Since 2014, engineers at the Jet Propulsion Laboratory (JPL) had noticed that the craft’s regular engines, known as attitude control thrusters, were deteriorating after all this time and had become less effective.
The engineers began exploring the possibility of using the secondary engines, called trajectory control maneuver thrusters, which are located at the back on the probe. They are identical to the primary control thrusters, but the problem was that they hadn’t been used since 1980, when the spacecraft flew past Saturn.
“The Voyager flight team dug up decades-old data and examined the software that was coded in an outdated assembler language, to make sure we could safely test the thrusters,” said Chris Jones of JPL.
Voyager 1 is some 13 billion miles away, and radio signals take about 10 hours to travel between the spacecraft and the Deep Space Network here on its home planet. On November 28, the team sent out instructions to the far away spacecraft to fire up the secondary thrusters. 19 hours and 35 minutes later, they got their answer.
The secondary thrusters worked perfectly, orienting the probe just as the scientists had hoped. “The Voyager team got more excited each time with each milestone in the thruster test,” said Todd Barber of JPL. “The mood was one of relief, joy and incredulity after witnessing these well-rested thrusters pick up the baton as if no time had passed at all.”
Unfortunately, the secondary thrusters require power to provide heat to operate — a limited resource on the tiny probe. When there’s no longer enough power to supply heat, the spacecraft will switch back to its primary thrusters. Voyager Project Manager Suzanne Dodd said the new workaround would extend the life of the Voyager 1 project by two or three years.
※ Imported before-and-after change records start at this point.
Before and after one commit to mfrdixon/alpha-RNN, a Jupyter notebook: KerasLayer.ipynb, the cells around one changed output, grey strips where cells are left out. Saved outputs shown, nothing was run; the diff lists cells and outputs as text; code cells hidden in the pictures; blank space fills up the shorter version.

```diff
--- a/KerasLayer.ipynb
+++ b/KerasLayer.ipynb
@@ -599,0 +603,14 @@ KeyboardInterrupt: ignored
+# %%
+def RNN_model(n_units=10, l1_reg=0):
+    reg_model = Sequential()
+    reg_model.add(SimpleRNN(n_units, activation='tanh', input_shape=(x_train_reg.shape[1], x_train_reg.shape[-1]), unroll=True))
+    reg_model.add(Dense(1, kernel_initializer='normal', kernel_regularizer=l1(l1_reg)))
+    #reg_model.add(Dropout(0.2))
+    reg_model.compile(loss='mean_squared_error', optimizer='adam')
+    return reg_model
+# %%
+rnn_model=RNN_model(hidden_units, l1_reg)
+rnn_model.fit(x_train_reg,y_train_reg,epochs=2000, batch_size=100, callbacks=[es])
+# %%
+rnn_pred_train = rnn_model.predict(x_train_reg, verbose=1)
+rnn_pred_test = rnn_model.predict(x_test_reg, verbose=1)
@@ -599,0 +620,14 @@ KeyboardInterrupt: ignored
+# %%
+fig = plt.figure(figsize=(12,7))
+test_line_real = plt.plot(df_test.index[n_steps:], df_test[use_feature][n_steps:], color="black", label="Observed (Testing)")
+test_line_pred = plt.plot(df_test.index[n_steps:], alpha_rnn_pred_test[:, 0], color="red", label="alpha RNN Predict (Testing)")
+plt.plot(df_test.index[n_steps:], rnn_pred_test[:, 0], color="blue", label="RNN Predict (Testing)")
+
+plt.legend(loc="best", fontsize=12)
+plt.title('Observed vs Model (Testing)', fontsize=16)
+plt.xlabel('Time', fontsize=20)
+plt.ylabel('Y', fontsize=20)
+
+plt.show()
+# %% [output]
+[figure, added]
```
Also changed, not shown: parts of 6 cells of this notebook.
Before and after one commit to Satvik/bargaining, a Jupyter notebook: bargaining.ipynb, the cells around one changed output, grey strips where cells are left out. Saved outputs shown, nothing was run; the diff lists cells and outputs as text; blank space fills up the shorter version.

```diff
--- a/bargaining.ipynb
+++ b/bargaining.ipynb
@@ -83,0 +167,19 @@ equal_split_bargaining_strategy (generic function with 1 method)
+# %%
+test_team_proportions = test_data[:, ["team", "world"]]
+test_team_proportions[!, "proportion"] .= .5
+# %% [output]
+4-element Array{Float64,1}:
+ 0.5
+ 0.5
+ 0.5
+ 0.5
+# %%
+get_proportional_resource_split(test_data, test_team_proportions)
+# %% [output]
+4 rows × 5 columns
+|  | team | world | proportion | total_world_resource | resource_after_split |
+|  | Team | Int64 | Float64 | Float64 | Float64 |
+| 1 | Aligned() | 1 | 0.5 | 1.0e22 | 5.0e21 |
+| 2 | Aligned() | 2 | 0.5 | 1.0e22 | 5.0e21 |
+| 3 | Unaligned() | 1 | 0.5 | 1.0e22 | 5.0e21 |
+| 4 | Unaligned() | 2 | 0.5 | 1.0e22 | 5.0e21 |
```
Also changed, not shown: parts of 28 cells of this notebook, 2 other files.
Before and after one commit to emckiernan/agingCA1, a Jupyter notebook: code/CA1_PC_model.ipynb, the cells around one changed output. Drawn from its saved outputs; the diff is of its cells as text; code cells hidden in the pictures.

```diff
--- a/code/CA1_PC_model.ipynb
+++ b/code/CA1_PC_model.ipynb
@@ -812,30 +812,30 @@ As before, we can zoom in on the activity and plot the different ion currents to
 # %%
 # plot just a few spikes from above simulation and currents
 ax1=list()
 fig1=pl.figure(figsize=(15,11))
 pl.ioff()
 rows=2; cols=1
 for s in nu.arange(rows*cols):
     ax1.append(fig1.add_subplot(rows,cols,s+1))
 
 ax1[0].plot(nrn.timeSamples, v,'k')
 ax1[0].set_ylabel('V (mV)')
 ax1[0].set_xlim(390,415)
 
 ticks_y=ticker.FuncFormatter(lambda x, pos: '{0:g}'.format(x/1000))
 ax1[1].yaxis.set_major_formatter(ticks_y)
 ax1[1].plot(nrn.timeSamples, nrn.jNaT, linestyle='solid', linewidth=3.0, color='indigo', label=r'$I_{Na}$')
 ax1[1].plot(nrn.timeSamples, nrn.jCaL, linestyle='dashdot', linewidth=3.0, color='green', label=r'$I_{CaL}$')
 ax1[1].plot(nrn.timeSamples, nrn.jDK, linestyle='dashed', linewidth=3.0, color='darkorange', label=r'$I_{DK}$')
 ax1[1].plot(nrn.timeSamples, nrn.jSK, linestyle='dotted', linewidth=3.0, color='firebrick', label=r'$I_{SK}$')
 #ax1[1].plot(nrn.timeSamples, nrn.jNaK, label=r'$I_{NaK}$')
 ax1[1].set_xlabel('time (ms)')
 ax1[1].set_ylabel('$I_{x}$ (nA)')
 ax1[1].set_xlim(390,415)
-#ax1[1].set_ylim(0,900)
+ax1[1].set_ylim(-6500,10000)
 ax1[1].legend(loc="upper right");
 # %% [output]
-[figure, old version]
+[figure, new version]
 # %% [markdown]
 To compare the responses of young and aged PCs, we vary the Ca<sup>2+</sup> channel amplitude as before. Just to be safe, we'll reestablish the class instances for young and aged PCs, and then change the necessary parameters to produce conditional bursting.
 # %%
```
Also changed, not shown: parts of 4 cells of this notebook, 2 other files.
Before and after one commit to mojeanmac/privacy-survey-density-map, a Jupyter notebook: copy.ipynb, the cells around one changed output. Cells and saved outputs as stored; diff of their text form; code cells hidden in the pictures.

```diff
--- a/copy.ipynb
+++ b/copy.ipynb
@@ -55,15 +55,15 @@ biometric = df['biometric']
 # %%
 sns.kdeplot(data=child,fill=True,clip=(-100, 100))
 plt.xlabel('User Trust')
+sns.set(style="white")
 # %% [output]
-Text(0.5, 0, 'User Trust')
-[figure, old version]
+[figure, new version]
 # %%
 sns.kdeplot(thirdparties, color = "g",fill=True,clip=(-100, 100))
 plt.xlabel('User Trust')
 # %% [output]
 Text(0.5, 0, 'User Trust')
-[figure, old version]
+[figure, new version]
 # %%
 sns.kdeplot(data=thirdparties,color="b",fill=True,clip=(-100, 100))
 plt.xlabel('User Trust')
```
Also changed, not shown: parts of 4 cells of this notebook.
The engineers plan to use a similar test on Voyager 2, which was launched earlier than its twin, but is still within the realm of our solar system. It’s expected to enter deep space within the next few years.
It will still be quite some time before either probe gets anywhere close to another star, however. In the year 40,272, Voyager 1 will get within two light years of a star in the Little Dipper constellation, and Voyager 2 will reach a similar distance from a star in the Andromeda constellation.